Record excerpts Block Start

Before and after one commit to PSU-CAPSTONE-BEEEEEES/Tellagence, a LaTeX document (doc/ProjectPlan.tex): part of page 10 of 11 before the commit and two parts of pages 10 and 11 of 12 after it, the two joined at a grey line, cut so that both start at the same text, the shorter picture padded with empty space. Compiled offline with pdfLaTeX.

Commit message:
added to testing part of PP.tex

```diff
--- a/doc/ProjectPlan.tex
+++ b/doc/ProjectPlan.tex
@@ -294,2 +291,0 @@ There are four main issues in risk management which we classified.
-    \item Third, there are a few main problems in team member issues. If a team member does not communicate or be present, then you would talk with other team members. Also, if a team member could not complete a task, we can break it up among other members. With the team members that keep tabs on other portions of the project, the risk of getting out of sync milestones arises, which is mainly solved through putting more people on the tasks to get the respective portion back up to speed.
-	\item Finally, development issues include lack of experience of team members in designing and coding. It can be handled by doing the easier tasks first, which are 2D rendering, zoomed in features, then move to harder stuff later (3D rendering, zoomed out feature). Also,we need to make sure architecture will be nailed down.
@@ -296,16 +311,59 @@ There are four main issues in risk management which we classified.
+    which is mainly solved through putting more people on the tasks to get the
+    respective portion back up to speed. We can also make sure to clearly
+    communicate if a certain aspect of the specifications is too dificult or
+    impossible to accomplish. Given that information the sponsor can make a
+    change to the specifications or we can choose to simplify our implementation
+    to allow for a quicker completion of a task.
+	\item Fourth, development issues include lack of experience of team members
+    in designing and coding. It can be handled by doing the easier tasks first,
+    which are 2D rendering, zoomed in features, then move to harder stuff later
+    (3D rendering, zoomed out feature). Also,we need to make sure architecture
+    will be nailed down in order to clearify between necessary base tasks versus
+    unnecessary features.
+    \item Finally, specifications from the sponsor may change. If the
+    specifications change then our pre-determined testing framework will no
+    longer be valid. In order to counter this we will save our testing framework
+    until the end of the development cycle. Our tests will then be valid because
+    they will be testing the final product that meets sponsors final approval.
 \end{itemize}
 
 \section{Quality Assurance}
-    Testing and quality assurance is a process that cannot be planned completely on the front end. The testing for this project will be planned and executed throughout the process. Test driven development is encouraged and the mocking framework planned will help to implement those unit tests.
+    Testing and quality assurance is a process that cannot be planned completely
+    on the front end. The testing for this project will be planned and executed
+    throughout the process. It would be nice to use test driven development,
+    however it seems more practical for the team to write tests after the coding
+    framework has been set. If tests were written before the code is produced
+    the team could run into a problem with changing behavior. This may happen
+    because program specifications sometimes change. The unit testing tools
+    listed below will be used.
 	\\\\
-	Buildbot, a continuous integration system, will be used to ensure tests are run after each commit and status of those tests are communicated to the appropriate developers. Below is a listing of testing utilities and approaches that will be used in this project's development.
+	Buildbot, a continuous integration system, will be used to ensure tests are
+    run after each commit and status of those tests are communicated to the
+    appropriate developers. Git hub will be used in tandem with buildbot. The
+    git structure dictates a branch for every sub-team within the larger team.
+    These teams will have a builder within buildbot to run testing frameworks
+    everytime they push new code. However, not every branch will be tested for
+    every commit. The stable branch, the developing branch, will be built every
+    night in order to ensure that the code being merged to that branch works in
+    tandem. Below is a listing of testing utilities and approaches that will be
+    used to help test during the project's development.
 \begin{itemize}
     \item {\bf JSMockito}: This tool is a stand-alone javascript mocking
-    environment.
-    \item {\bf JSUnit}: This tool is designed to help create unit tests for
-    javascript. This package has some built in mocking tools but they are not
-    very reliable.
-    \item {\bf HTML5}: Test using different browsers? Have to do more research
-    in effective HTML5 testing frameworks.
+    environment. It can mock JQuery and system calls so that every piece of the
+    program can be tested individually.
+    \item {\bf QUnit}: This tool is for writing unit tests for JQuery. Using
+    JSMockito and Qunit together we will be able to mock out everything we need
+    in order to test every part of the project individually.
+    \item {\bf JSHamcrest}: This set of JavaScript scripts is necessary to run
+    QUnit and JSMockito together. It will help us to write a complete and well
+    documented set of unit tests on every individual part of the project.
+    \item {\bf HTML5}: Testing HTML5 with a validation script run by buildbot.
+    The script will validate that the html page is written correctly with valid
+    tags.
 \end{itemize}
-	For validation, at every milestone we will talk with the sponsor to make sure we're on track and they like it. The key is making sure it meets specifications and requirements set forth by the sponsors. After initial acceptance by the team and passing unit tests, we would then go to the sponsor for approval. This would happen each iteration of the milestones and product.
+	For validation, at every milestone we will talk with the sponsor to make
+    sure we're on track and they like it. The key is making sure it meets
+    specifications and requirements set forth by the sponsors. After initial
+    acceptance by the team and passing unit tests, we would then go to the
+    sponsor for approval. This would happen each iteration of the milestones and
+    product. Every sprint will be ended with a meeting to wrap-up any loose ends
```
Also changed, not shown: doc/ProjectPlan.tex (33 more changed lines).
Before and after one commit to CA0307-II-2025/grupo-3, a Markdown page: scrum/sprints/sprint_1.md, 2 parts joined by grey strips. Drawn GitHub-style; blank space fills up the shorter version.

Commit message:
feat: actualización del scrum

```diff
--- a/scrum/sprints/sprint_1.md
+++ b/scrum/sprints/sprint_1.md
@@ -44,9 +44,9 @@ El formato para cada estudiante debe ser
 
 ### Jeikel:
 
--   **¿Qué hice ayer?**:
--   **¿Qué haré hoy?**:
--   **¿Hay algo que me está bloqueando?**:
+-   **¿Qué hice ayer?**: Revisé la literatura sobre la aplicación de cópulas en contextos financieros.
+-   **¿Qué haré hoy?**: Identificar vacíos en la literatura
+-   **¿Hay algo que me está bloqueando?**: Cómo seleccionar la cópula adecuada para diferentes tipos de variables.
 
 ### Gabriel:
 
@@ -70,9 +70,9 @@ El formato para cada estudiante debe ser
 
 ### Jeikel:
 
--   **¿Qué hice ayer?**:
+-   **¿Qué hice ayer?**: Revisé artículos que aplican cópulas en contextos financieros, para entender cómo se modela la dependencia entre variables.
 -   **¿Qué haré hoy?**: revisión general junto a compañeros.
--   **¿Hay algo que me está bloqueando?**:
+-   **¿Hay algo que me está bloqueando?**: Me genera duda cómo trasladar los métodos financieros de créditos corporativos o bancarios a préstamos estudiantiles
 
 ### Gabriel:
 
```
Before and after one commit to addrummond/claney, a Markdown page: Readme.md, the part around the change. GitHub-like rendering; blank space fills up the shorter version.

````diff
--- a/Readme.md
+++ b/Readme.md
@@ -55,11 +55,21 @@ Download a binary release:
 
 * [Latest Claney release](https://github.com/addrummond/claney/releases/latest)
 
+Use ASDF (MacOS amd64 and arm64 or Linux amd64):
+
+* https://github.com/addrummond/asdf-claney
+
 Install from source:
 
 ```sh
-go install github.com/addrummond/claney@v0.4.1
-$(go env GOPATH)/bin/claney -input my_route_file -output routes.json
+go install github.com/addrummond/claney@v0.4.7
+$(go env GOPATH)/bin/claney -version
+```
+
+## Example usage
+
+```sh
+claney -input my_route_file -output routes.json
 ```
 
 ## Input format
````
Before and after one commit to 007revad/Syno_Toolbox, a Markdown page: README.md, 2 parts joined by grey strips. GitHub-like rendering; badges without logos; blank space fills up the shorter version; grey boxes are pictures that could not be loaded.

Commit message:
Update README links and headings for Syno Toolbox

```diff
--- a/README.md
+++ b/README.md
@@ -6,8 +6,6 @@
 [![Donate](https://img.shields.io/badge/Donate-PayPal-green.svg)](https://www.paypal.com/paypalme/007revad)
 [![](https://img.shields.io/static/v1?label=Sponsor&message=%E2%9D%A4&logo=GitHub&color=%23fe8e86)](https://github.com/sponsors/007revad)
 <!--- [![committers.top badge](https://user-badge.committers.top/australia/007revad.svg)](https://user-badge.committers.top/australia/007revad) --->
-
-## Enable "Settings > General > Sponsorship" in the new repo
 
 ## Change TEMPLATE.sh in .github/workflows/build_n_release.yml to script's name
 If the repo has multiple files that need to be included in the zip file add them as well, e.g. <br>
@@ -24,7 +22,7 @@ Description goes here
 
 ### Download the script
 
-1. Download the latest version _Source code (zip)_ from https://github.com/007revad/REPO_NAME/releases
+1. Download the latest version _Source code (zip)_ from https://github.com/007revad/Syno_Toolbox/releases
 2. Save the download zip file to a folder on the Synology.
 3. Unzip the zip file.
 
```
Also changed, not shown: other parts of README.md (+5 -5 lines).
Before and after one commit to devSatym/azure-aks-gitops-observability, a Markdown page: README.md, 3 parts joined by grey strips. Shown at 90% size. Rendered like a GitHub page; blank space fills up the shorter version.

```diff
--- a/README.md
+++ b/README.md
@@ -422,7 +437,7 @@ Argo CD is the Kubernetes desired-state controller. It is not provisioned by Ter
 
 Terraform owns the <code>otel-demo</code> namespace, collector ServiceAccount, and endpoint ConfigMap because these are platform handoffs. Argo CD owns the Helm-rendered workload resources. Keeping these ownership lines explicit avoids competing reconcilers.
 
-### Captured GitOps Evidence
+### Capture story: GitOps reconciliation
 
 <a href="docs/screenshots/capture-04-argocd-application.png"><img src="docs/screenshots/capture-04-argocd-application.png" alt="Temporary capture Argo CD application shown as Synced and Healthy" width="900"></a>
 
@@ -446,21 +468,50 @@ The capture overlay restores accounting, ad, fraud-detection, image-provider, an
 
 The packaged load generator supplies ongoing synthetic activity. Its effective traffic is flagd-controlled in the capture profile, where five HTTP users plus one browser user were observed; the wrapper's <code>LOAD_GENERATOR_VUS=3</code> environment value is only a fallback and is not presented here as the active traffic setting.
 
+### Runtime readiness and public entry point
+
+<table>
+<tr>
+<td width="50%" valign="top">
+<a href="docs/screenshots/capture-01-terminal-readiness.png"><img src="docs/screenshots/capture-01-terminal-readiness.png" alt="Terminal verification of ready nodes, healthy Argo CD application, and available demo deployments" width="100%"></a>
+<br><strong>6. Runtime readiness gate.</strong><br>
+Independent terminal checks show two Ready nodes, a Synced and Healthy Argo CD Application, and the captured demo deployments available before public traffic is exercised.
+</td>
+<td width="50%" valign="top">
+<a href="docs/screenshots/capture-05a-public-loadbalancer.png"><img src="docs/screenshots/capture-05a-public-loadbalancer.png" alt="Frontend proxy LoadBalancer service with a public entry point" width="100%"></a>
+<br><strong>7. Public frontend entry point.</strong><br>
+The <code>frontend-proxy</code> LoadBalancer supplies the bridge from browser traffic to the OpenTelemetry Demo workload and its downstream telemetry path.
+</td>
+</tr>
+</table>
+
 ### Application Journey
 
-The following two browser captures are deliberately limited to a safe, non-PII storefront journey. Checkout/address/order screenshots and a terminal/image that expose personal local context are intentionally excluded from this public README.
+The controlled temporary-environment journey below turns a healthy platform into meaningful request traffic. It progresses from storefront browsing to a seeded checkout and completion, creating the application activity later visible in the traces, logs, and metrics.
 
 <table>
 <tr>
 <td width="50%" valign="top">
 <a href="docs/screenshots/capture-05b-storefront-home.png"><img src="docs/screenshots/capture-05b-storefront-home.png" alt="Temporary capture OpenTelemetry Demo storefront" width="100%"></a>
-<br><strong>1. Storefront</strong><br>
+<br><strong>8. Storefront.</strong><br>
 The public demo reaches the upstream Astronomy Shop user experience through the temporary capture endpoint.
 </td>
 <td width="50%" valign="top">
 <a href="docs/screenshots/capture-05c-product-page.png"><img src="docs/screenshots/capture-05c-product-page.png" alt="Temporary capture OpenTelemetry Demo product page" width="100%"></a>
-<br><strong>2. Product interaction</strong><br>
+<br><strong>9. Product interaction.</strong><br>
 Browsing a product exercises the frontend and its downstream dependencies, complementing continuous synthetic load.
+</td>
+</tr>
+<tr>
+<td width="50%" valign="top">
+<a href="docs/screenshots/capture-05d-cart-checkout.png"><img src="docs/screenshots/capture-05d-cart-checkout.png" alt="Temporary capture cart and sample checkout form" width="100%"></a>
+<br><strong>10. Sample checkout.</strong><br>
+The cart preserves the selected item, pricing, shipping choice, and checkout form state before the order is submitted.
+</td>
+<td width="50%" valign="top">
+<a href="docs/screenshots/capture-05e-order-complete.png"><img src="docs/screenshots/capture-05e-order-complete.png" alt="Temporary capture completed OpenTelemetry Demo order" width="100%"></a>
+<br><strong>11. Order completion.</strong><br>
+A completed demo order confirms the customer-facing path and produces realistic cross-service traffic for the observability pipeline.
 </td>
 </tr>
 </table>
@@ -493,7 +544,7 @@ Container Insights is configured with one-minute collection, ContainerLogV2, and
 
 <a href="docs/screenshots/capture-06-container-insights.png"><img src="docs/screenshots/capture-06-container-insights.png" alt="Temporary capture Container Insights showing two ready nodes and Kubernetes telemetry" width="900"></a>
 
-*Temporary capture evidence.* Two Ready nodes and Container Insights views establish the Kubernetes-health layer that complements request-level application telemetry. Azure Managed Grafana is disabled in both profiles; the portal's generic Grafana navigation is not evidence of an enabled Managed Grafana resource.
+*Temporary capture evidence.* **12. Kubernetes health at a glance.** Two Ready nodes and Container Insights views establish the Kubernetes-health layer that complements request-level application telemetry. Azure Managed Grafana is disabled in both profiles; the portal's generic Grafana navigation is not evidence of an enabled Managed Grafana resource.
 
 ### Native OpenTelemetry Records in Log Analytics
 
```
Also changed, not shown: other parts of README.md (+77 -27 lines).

Record excerpts Block End

#### [Exercise requirements]
Report each line above containing the string "scrum".

#### [Task response]
Before and after one commit to CA0307-II-2025/grupo-3, a Markdown page: scrum/sprints/sprint_1.md, 2 parts joined by grey strips. Drawn GitHub-style; blank space fills up the shorter version.
feat: actualización del scrum
--- a/scrum/sprints/sprint_1.md
+++ b/scrum/sprints/sprint_1.md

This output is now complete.